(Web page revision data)
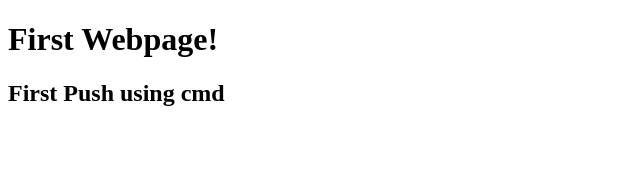
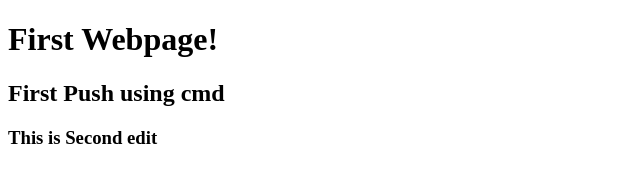
Before and after one commit to ProKira69/ProKira69.github.io, a plain HTML site: page site/index.html in a window 1280 px wide. Shown: the whole page, without its empty margins (0-640 px from the left). Drawn offline with Linux system fonts and the light colour scheme.

Commit message:
This is another change.

```diff
--- a/site/index.html
+++ b/site/index.html
@@ -8,5 +8,6 @@
 <body>
 <h1>First Webpage!</h1>
 <h2>First Push using cmd</h2>
+<h3>This is Second edit</h3>
 </body>
 </html>
```
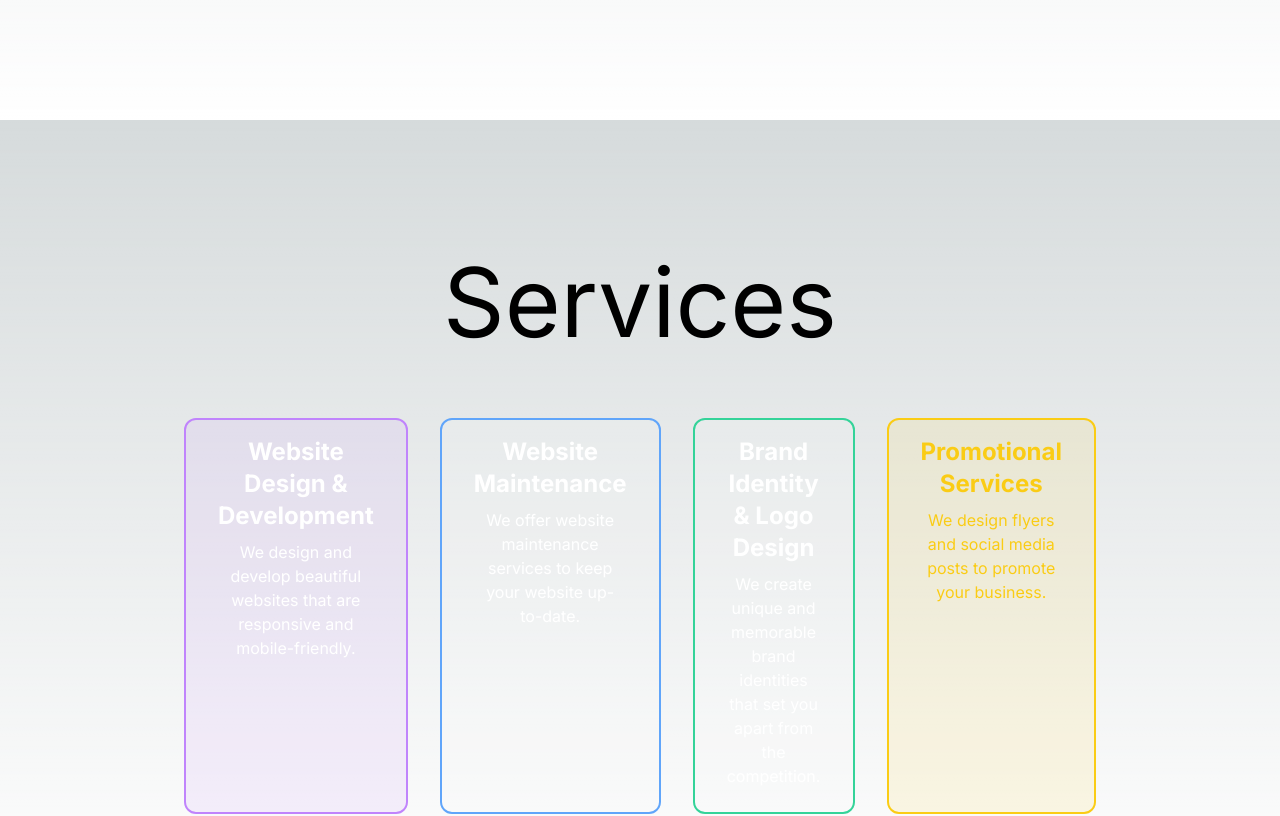
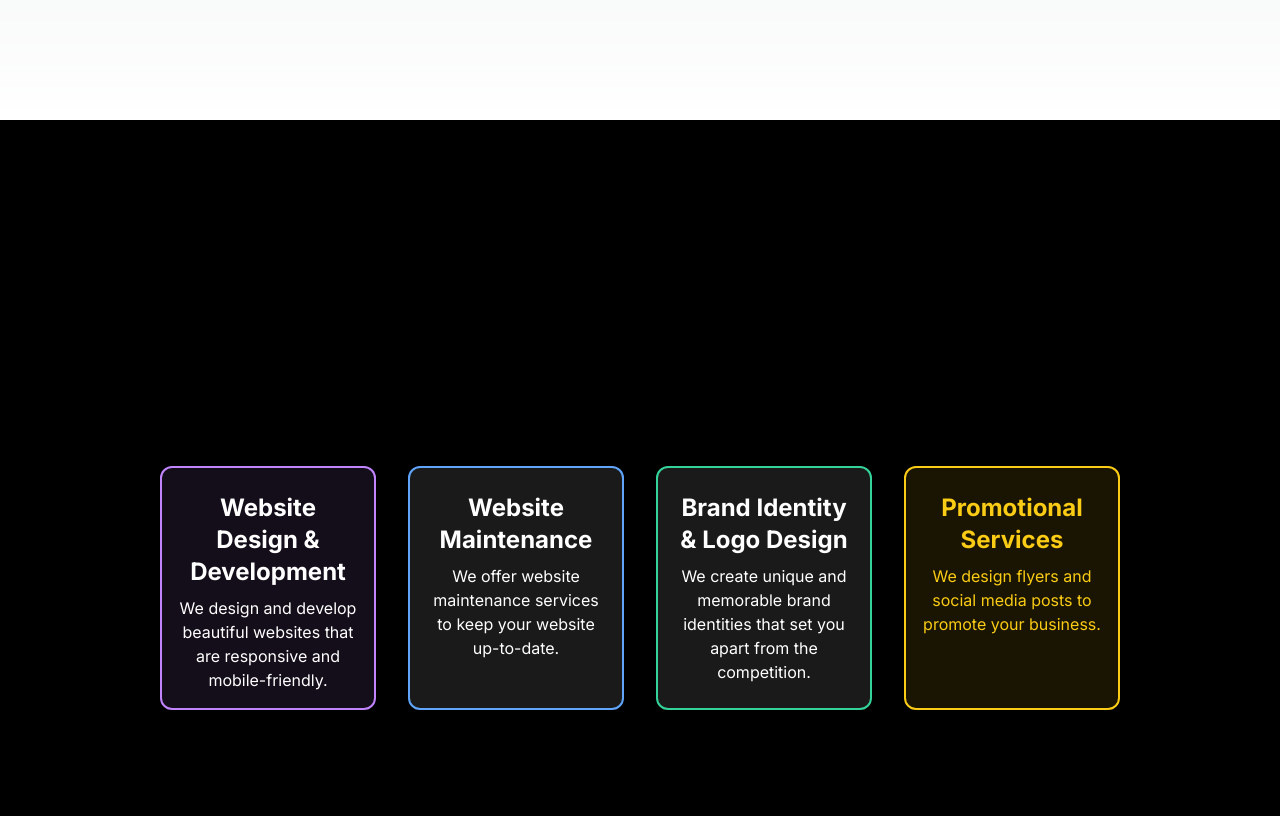
Before and after one commit to swayam0815/Swayam-Works, a Next.js app: page / in a window 1280 px wide. Shown: the part 1480-2296 px from the top of the page. Built offline with nearby package versions, Linux system fonts and the light colour scheme.

Commit message:
flex wasnt working mobile

```diff
--- a/src/app/Card.jsx
+++ b/src/app/Card.jsx
@@ -6,13 +6,13 @@ function Card({heading, text, image, color }) {
     return (
       <>
         <motion.div
-          className={`flex flex-col w-full h-full p-2 sm:p-4 rounded-xl border-2 ${color} text-white text-center w-64 h-64 bg-gray-50 bg-opacity-10`}
+          className={`flex flex-col w-full h-full p-4   rounded-xl border-2 ${color} text-white text-center w-64 h-64 bg-gray-50 bg-opacity-10`}
             whileHover={{ scale: 1.05 }}
             whileTap={{ scale: 0.9 }}
 
         >
-          <h2 className="text-lg font-bold px-4  lg:text-2xl">{heading}</h2>
-          <p className="text-pretty text-base p-2 mx-2 text-center">{text}</p>
+          <h2 className="text-lg font-bold lg:text-2xl my-2">{heading}</h2>
+          <p className="text-pretty text-base text-center">{text}</p>
         </motion.div>
       </>
     );
--- a/src/app/Work.jsx
+++ b/src/app/Work.jsx
@@ -37,11 +37,11 @@ const Work = () => {
 
   return (
     <section
-      className="flex flex-col md:gap-10 p-2 md:p-8 flex-wrap"
+      className="flex flex-col justify-center items-center gap-10 bg-black"
       id="services"
     >
-      <h1 className="relative  text-7xl md:text-8xl my-7">Services</h1>
-      <div className="flex flex-col md:flex-row gap-4 md:gap-8 md:justify-center w-3/4">
+      <h1 className="relative  text-7xl md:text-8xl ">Services</h1>
+      <div className="flex flex-col lg:flex-row gap-4 md:gap-8 md:justify-center w-3/4">
         {whyUs.map((item, index) => (
           <Card
             key={index}
--- a/src/app/globals.css
+++ b/src/app/globals.css
@@ -24,9 +24,6 @@ html, body{
 
 section{
   height: 100%;
-  display: flex;
-  justify-content: center;
-  align-items: center;
   scroll-snap-align: center;
 }
 
```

__Exercise brief__: What is needed is a word-for-word restatement of the entries, minus any pictures.

__Response to the task__:
Before and after one commit to ProKira69/ProKira69.github.io, a plain HTML site: page site/index.html in a window 1280 px wide. Shown: the whole page, without its empty margins (0-640 px from the left). Drawn offline with Linux system fonts and the light colour scheme.

Commit message:
This is another change.

```diff
--- a/site/index.html
+++ b/site/index.html
@@ -8,5 +8,6 @@
 <body>
 <h1>First Webpage!</h1>
 <h2>First Push using cmd</h2>
+<h3>This is Second edit</h3>
 </body>
 </html>
```
Before and after one commit to swayam0815/Swayam-Works, a Next.js app: page / in a window 1280 px wide. Shown: the part 1480-2296 px from the top of the page. Built offline with nearby package versions, Linux system fonts and the light colour scheme.

Commit message:
flex wasnt working mobile

```diff
--- a/src/app/Card.jsx
+++ b/src/app/Card.jsx
@@ -6,13 +6,13 @@ function Card({heading, text, image, color }) {
     return (
       <>
         <motion.div
-          className={`flex flex-col w-full h-full p-2 sm:p-4 rounded-xl border-2 ${color} text-white text-center w-64 h-64 bg-gray-50 bg-opacity-10`}
+          className={`flex flex-col w-full h-full p-4   rounded-xl border-2 ${color} text-white text-center w-64 h-64 bg-gray-50 bg-opacity-10`}
             whileHover={{ scale: 1.05 }}
             whileTap={{ scale: 0.9 }}
 
         >
-          <h2 className="text-lg font-bold px-4  lg:text-2xl">{heading}</h2>
-          <p className="text-pretty text-base p-2 mx-2 text-center">{text}</p>
+          <h2 className="text-lg font-bold lg:text-2xl my-2">{heading}</h2>
+          <p className="text-pretty text-base text-center">{text}</p>
         </motion.div>
       </>
     );
--- a/src/app/Work.jsx
+++ b/src/app/Work.jsx
@@ -37,11 +37,11 @@ const Work = () => {
 
   return (
     <section
-      className="flex flex-col md:gap-10 p-2 md:p-8 flex-wrap"
+      className="flex flex-col justify-center items-center gap-10 bg-black"
       id="services"
     >
-      <h1 className="relative  text-7xl md:text-8xl my-7">Services</h1>
-      <div className="flex flex-col md:flex-row gap-4 md:gap-8 md:justify-center w-3/4">
+      <h1 className="relative  text-7xl md:text-8xl ">Services</h1>
+      <div className="flex flex-col lg:flex-row gap-4 md:gap-8 md:justify-center w-3/4">
         {whyUs.map((item, index) => (
           <Card
             key={index}
--- a/src/app/globals.css
+++ b/src/app/globals.css
@@ -24,9 +24,6 @@ html, body{
 
 section{
   height: 100%;
-  display: flex;
-  justify-content: center;
-  align-items: center;
   scroll-snap-align: center;
 }
 
```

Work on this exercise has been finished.